**MATERIAL FOR THIS TASK:**
=== Section Start ===
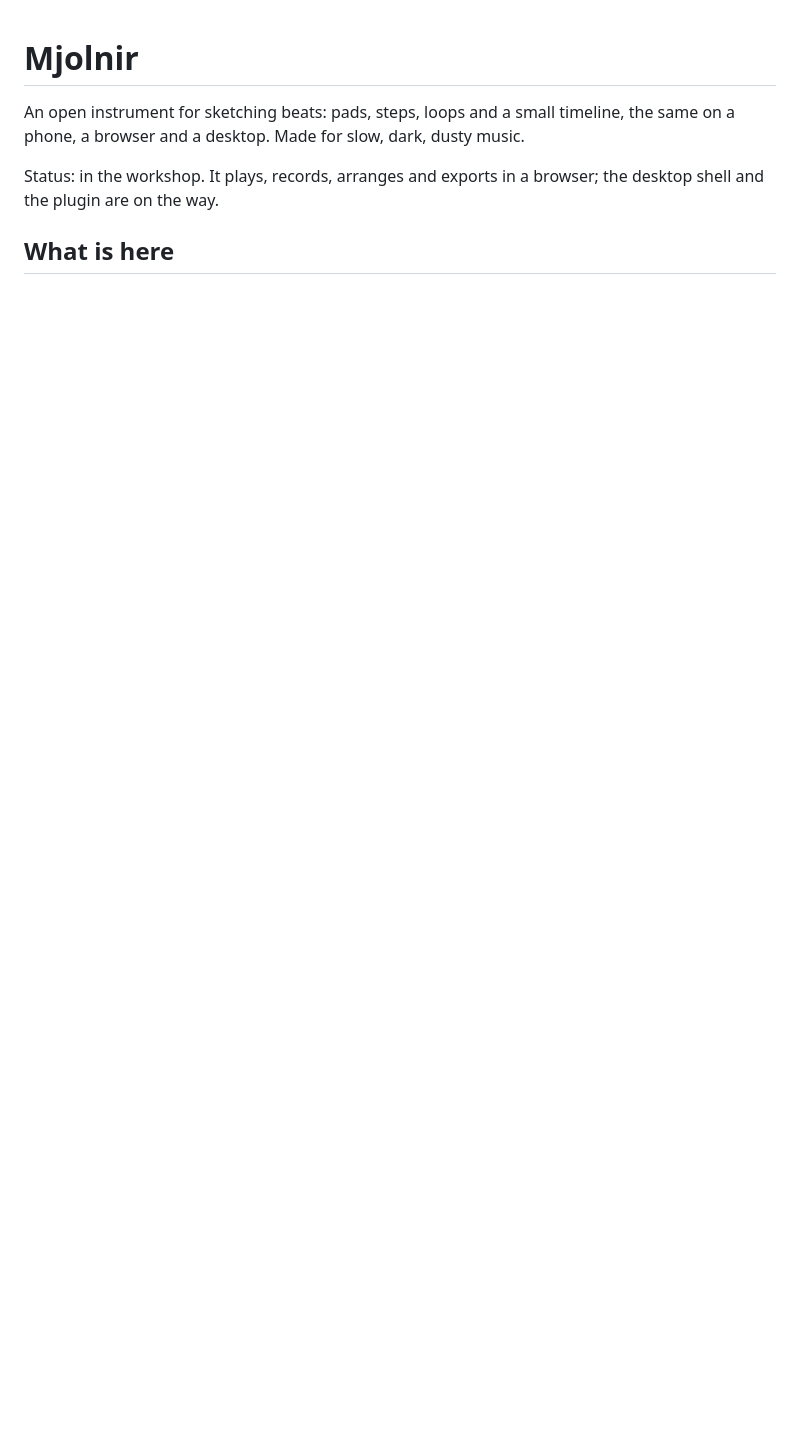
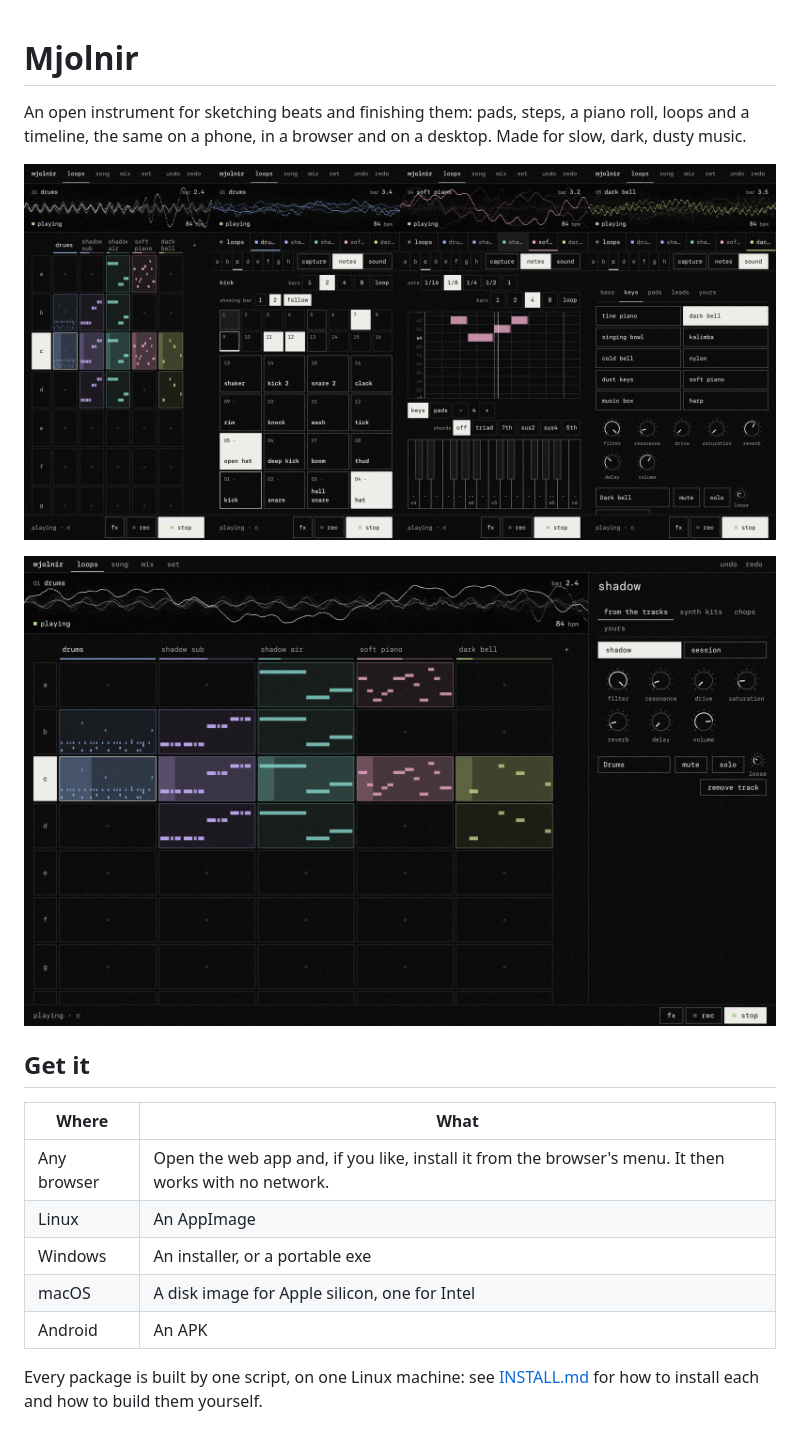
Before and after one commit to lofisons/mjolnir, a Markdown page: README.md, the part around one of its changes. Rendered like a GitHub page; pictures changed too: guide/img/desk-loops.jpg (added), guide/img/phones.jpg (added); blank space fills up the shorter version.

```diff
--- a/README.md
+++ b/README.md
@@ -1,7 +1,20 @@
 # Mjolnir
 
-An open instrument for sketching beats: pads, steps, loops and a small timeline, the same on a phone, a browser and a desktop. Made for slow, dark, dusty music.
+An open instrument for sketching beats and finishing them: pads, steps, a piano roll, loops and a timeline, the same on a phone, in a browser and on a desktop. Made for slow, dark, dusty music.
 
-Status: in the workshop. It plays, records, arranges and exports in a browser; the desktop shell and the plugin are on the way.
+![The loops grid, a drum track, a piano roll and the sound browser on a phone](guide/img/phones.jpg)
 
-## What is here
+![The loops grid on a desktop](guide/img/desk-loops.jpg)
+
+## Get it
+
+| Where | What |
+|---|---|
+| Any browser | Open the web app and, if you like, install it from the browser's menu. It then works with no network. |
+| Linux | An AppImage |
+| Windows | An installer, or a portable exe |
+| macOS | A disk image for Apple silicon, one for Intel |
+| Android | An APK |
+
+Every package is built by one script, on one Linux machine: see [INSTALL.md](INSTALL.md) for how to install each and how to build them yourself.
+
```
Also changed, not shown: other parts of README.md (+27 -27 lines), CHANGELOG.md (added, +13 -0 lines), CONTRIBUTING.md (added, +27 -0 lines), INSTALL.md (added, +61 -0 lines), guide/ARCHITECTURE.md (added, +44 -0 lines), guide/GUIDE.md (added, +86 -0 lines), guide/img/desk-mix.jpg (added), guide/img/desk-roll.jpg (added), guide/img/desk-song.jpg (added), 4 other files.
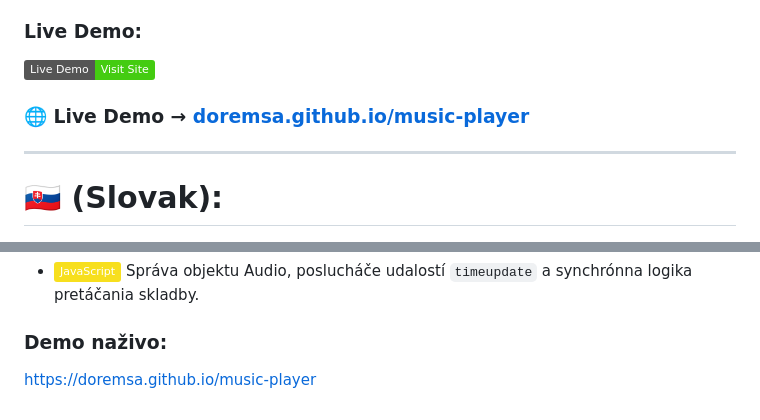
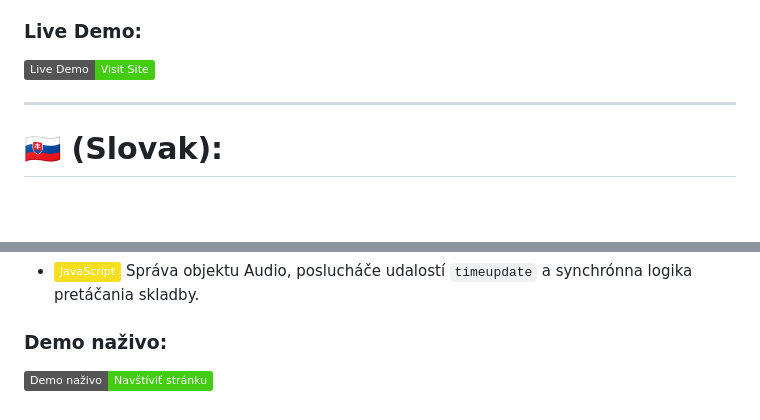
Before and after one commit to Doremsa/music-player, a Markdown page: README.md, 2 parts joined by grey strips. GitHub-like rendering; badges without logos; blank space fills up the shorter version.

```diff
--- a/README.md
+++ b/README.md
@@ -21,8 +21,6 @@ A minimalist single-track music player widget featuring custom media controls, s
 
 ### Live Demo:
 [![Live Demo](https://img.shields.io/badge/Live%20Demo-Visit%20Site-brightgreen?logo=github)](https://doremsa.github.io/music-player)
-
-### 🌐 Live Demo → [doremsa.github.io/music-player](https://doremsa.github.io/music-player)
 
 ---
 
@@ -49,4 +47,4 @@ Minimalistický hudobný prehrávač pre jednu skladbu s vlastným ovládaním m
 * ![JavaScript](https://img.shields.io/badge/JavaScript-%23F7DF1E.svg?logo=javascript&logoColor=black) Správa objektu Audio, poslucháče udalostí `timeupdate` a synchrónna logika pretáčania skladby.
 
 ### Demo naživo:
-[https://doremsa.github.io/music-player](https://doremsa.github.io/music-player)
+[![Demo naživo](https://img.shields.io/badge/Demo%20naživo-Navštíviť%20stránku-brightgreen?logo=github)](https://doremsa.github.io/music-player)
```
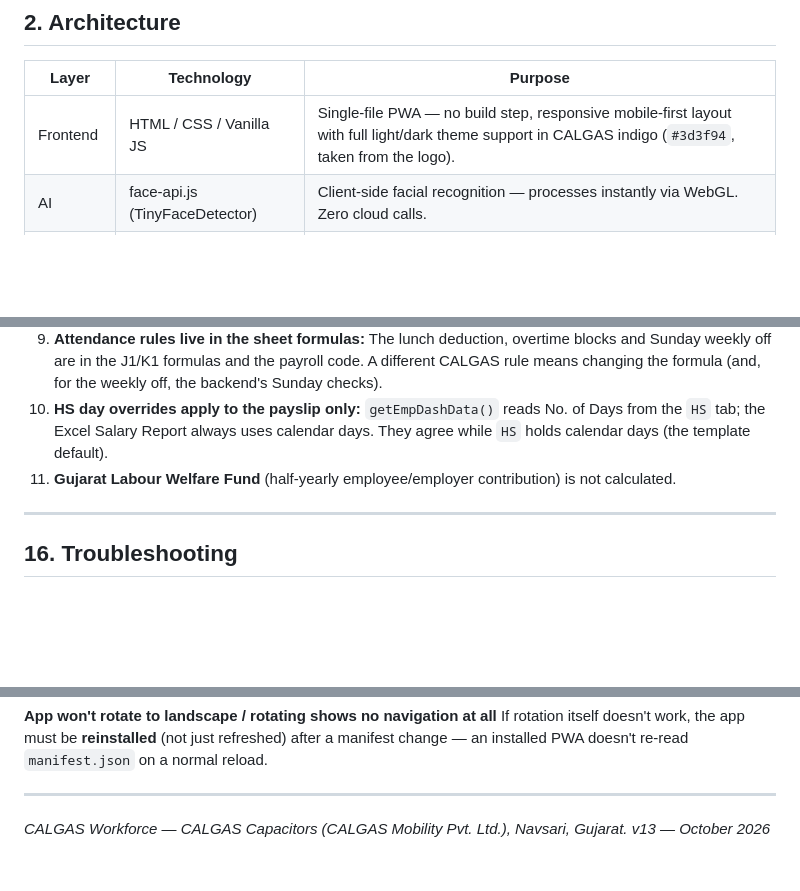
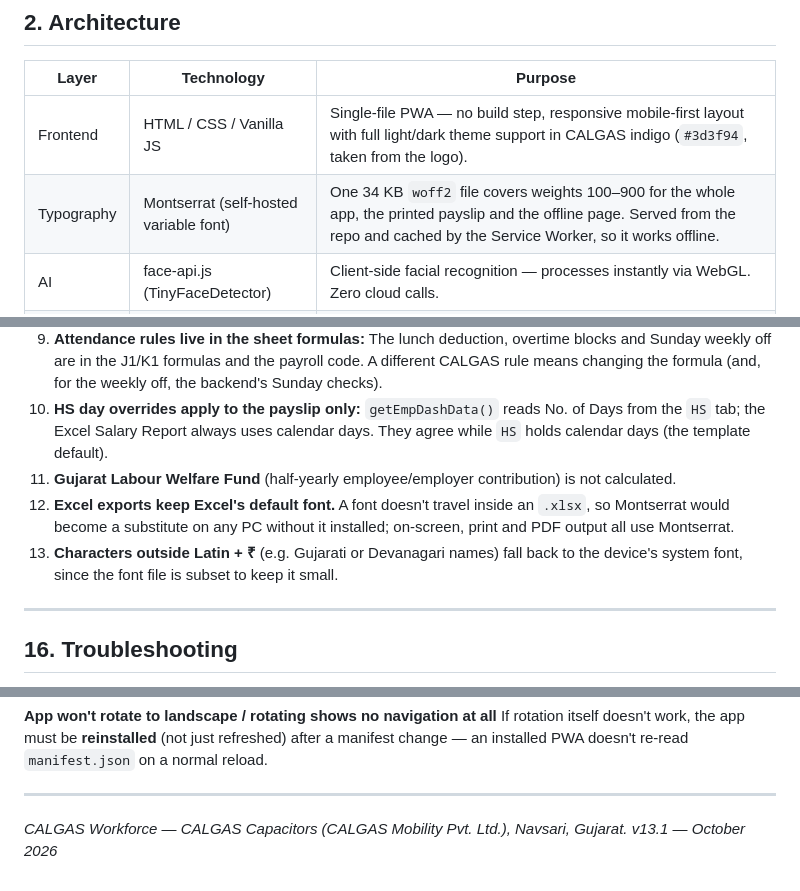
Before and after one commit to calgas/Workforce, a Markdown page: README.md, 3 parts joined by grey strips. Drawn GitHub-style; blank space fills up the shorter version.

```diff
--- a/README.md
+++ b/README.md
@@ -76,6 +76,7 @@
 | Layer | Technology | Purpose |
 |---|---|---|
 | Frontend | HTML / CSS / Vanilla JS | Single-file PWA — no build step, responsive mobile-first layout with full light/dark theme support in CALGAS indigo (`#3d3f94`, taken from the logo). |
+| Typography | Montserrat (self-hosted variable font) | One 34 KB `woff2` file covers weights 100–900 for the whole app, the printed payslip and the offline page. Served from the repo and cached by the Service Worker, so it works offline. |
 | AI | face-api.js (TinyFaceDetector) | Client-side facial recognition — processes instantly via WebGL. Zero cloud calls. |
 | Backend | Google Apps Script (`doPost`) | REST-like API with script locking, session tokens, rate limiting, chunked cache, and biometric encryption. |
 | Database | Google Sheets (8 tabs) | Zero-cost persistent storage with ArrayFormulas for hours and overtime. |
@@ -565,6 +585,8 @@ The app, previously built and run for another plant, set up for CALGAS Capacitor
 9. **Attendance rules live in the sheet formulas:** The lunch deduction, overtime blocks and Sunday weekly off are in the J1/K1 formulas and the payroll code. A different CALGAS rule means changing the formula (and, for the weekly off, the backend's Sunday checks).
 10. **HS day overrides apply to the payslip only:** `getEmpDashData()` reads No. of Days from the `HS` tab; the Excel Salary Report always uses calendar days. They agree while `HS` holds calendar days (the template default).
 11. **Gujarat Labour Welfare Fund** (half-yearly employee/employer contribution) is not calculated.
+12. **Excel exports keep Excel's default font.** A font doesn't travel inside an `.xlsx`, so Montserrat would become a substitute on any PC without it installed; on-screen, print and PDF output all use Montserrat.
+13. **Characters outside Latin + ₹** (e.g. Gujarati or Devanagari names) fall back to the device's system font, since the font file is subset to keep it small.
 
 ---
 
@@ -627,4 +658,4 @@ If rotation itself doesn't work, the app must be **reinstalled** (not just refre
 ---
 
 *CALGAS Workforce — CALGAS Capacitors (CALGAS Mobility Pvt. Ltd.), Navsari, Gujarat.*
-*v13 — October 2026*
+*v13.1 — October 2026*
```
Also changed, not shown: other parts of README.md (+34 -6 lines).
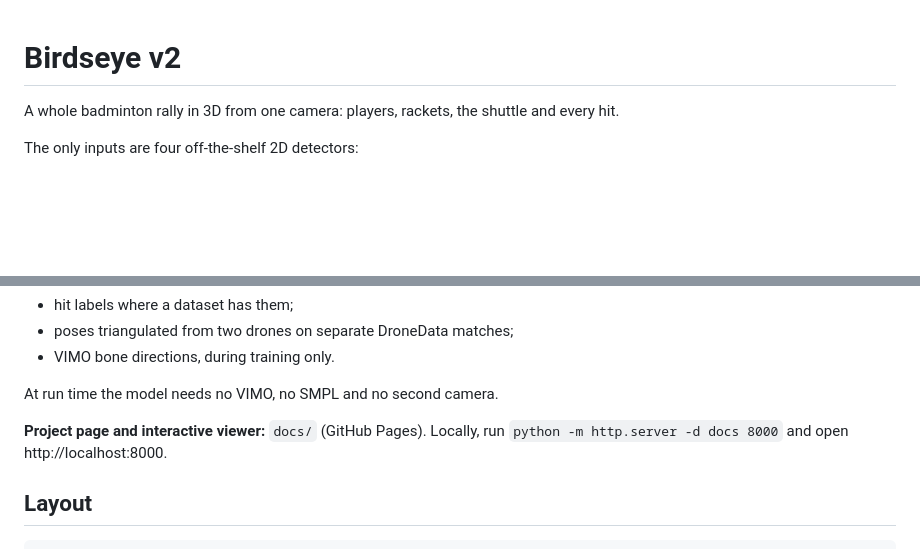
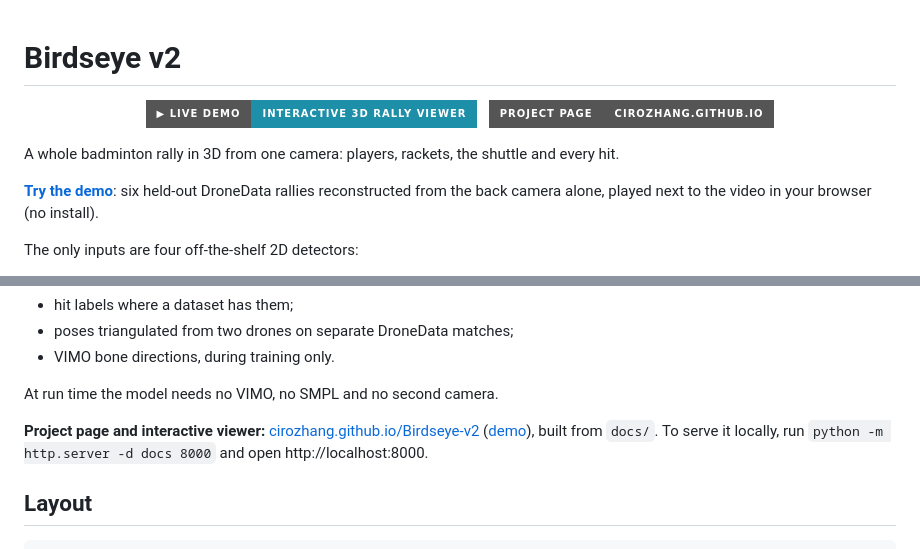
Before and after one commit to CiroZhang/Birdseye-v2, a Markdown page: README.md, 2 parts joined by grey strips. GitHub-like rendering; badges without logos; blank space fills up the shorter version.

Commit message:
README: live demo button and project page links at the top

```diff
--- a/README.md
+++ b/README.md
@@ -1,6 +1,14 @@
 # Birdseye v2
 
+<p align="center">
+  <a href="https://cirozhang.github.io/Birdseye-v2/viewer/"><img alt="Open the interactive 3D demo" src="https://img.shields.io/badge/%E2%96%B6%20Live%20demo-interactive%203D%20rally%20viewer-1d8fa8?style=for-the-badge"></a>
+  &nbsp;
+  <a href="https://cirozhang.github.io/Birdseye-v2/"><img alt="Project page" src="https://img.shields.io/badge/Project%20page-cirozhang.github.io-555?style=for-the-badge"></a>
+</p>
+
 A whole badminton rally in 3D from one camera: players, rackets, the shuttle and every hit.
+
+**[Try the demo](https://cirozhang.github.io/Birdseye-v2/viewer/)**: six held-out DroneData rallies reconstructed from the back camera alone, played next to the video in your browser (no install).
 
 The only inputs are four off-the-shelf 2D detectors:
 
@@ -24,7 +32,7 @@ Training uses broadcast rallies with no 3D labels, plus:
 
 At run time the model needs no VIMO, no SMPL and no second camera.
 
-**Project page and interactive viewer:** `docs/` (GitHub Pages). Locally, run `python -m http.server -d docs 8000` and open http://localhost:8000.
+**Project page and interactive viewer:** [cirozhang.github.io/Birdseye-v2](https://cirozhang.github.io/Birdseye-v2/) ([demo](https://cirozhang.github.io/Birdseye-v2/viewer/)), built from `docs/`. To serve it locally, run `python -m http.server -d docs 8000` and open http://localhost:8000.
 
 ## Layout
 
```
=== Section End ===
**WORK TO COMPLETE:** Using the data above, show each line where "loops" occurs.

**RESULT OF THE TASK:**
Before and after one commit to lofisons/mjolnir, a Markdown page: README.md, the part around one of its changes. Rendered like a GitHub page; pictures changed too: guide/img/desk-loops.jpg (added), guide/img/phones.jpg (added); blank space fills up the shorter version.
-An open instrument for sketching beats: pads, steps, loops and a small timeline, the same on a phone, a browser and a desktop. Made for slow, dark, dusty music.
+An open instrument for sketching beats and finishing them: pads, steps, a piano roll, loops and a timeline, the same on a phone, in a browser and on a desktop. Made for slow, dark, dusty music.
+![The loops grid, a drum track, a piano roll and the sound browser on a phone](guide/img/phones.jpg)
+![The loops grid on a desktop](guide/img/desk-loops.jpg)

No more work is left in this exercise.